"The public regards a hospital's official website as an authoritative source of medical information in the voice of a physician," said Marty Makary, associate professor of surgery at the Johns Hopkins University School of Medicine and lead researcher of the study. "But in this case, hospitals have outsourced patient education content to the device manufacturer, allowing industry to make claims that are unsubstantiated by the literature. It's dishonest and it's misleading."
More hospitals are buying the expensive new equipment and many use aggressive advertising to lure patients who want to be treated with what they think is the latest and greatest in medical technology, Makary said. In the last four years, he added, the use of robotics to perform minimally invasive surgeries and other types of common procedures has grown 400 percent.
Proponents say robot-assisted operations use smaller incisions, are more precise and result in less pain and shorter hospital stays. But there are no randomized, controlled studies showing patient benefit in robotic surgery, Makary said. In fact, robotic surgeries take more time, keep patients under anesthesia longer and are more costly.
Manufacturer-provided materials were used on 73 percent of websites, while 33 percent directly linked to a manufacturer website.
"This is a really scary trend," Makary says. "We're allowing industry to speak on behalf of hospitals and make unsubstantiated claims."
When describing robotic surgery, the researchers found that 89 percent made a statement of clinical superiority over more conventional surgeries, the most common being less pain, shorter recovery, less scarring and less blood loss. Thirty-two percent made a statement of improved cancer outcome. None mentioned any risks.
Makary says the use of manufacturer-provided images and text also raises serious conflict- of-interest questions. He says hospitals should police themselves in order not to misinform patients. Johns Hopkins Medicine, for example, forbids the use of industry-provided content on its websites.

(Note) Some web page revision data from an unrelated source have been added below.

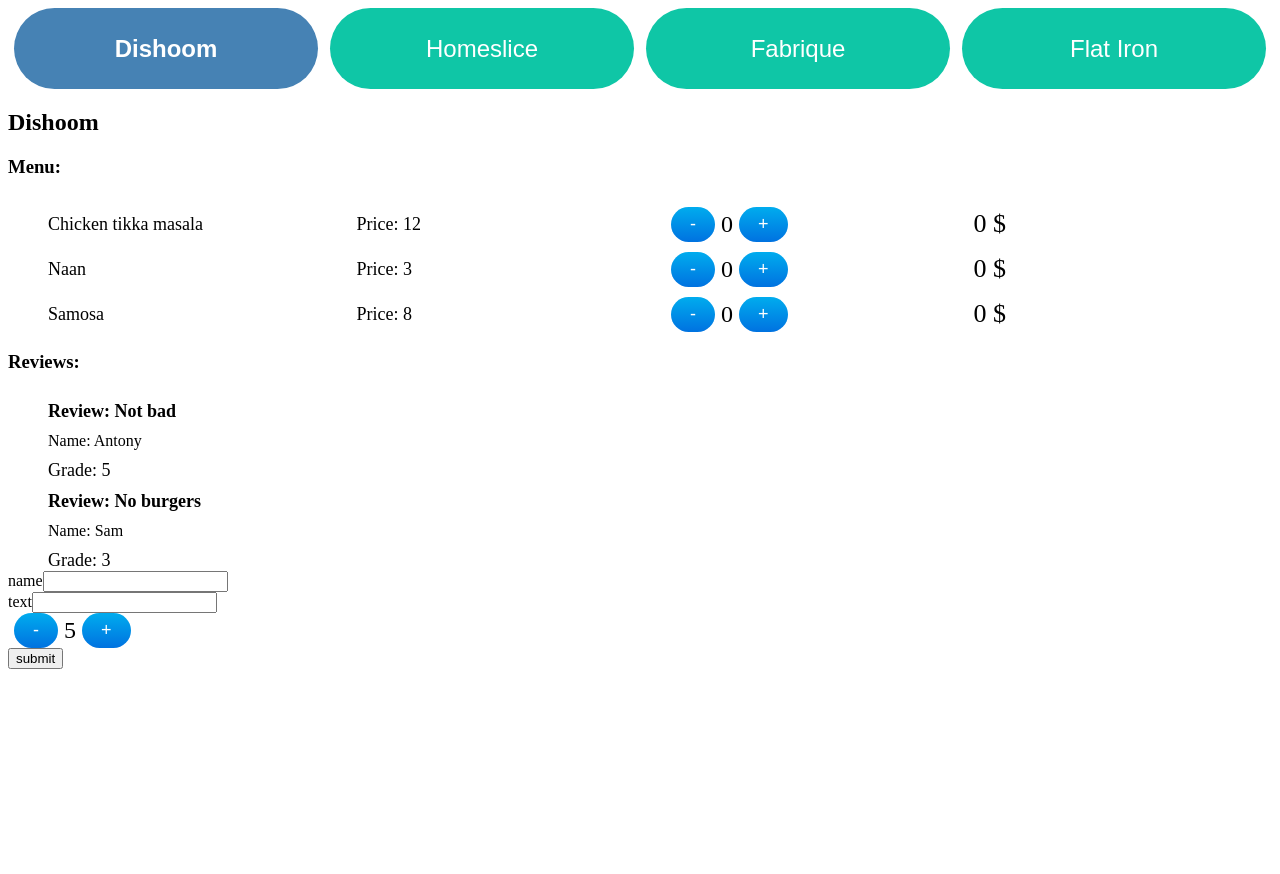
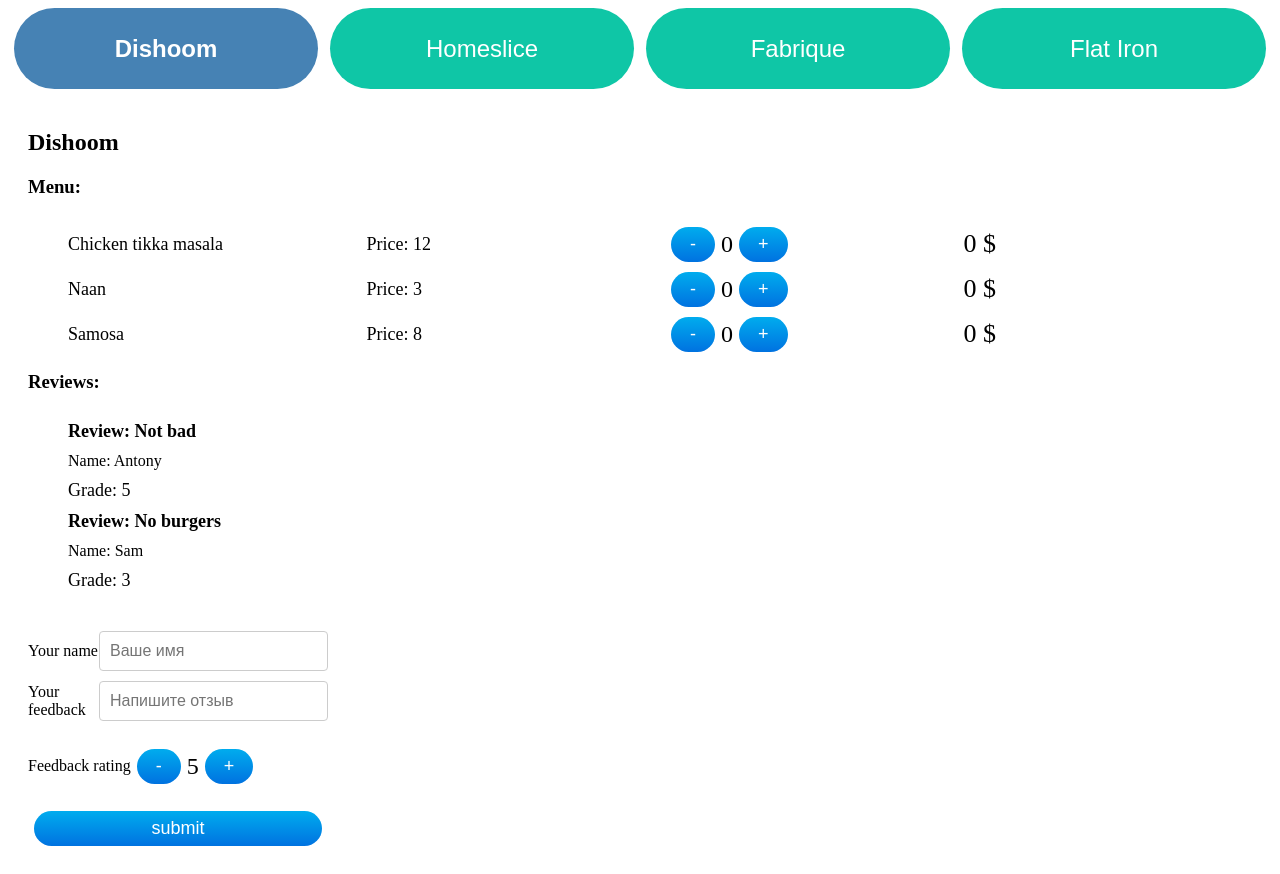
Before and after one commit to YuriiBoltukov/learn-js-react-homework, a React (Vite) app: page / in a window 1280 px wide. Both pictures are taken after a click on the button "Dishoom". Before the commit the page ends 800 px from the top, so only its background shows below. Built offline with nearby package versions, Linux system fonts and the light colour scheme.

Commit message:
feat lecture 5 hw

```diff
--- a/src/components/Restaurant/Restaurant.tsx
+++ b/src/components/Restaurant/Restaurant.tsx
@@ -3,6 +3,7 @@
 import { RestaurantReviews } from "../RestaurantReviews/RestaurantReviews.tsx";
 import { RestaurantModel } from "../../Models/interfaces.ts";
 import { ReviewForm } from "../ReviewForm/ReviewForm.tsx";
+import style from "./restaurant.module.scss";
 
 export interface RestaurantProps {
   restaurant: RestaurantModel;
@@ -10,7 +11,7 @@
 
 export const Restaurant: React.FC<RestaurantProps> = ({ restaurant }) => {
   return (
-    <>
+    <div className={style.restaurant}>
       <h2>{restaurant.name}</h2>
       <div>
         <h3>Menu:</h3>
@@ -21,6 +22,6 @@
         <RestaurantReviews reviews={restaurant.reviews} />
       </div>
       <ReviewForm />
-    </>
+    </div>
   );
 };
--- /dev/null
+++ b/src/components/Restaurant/restaurant.module.scss
@@ -0,0 +1,3 @@
+.restaurant {
+  padding: 20px;
+}
--- a/src/components/ReviewForm/ReviewForm.tsx
+++ b/src/components/ReviewForm/ReviewForm.tsx
@@ -2,6 +2,7 @@
 import { Counter } from "../Counter/Counter.tsx";
 import { SET_NAME, SET_RATING, SET_SUBMIT, SET_TEXT } from "../../constants.ts";
 import { formReducer } from "../../utils/formReducer.ts";
+import style from "./reviewForm.module.scss";
 
 export interface FormState {
   name: string;
@@ -36,37 +37,46 @@
   }
 
   return (
-    <form>
-      <div>
-        <label htmlFor="name">name</label>
+    <form className={style.form}>
+      <div className={style.form_input}>
+        <label className={style.form_input_label} htmlFor="name">
+          Your name
+        </label>
         <input
           id="name"
           type="text"
           value={form.name}
+          placeholder={"Ваше имя"}
+          className={style.form_input_item}
           onChange={(event) => {
             dispatch({ type: SET_NAME, payload: event.target.value });
           }}
         />
       </div>
-      <div>
-        <label htmlFor="text">text</label>
+      <div className={style.form_input}>
+        <label className={style.form_input_label} htmlFor="text">
+          Your feedback
+        </label>
         <input
           id="text"
           type="text"
           value={form.text}
+          placeholder={"Напишите отзыв"}
+          className={style.form_input_item}
           onChange={(event) => {
             dispatch({ type: SET_TEXT, payload: event.target.value });
           }}
         />
       </div>
-      <div>
+      <div className={style.form_counter}>
+        <p>Feedback rating</p>
         <Counter
           count={form.rating}
           increment={increment}
           decrement={decrement}
         />
       </div>
-      <button type="submit" onClick={handleSubmit}>
+      <button className={style.form_btn} type="submit" onClick={handleSubmit}>
         submit
       </button>
     </form>
--- /dev/null
+++ b/src/components/ReviewForm/reviewForm.module.scss
@@ -0,0 +1,65 @@
+.form {
+  display: flex;
+  flex-direction: column;
+  max-width: 300px;
+  margin-top: 30px;
+
+
+  &_input {
+    margin-top: 10px;
+    display: flex;
+    justify-content: space-between;
+    align-items: center;
+
+    &_item {
+      padding: 10px;
+      box-sizing: border-box;
+      border-radius: 4px;
+      border: 1px solid #ccc;
+      font-size: 16px;
+    }
+
+    &_label {
+      font-size: 16px;
+    }
+  }
+
+  &_counter {
+    margin-top: 20px;
+    display: flex;
+  }
+
+  &_btn {
+    color: #fff;
+    background: linear-gradient(to bottom, #00acee, #0072e0);
+    font-size: 18px;
+    font-weight: 500;
+    padding: 4px 16px;
+    border-radius: 100px;
+    border: 3px solid transparent;
+    text-decoration: none;
+    background-origin: border-box;
+    margin: 20px 6px 0;
+  }
+
+  &_btn--outline {
+    background: transparent;
+    color: #0072e0;
+    border-color: #0072e0;
+  }
+
+  &_btn:hover {
+    background: #1d49aa;
+  }
+
+  &_btn:focus {
+    outline: none;
+    box-shadow: 0 0 0 4px #cbd6ee;
+  }
+
+  &_btn[disabled] {
+    color: #d2d5db;
+    background: #6c7589;
+    cursor: not-allowed;
+  }
+}
```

"Hospitals need to be more conscientious of their role as trusted medical advisers and ensure that information provided on their websites represents the best available evidence," he says. "Otherwise, it's a violation of the public trust."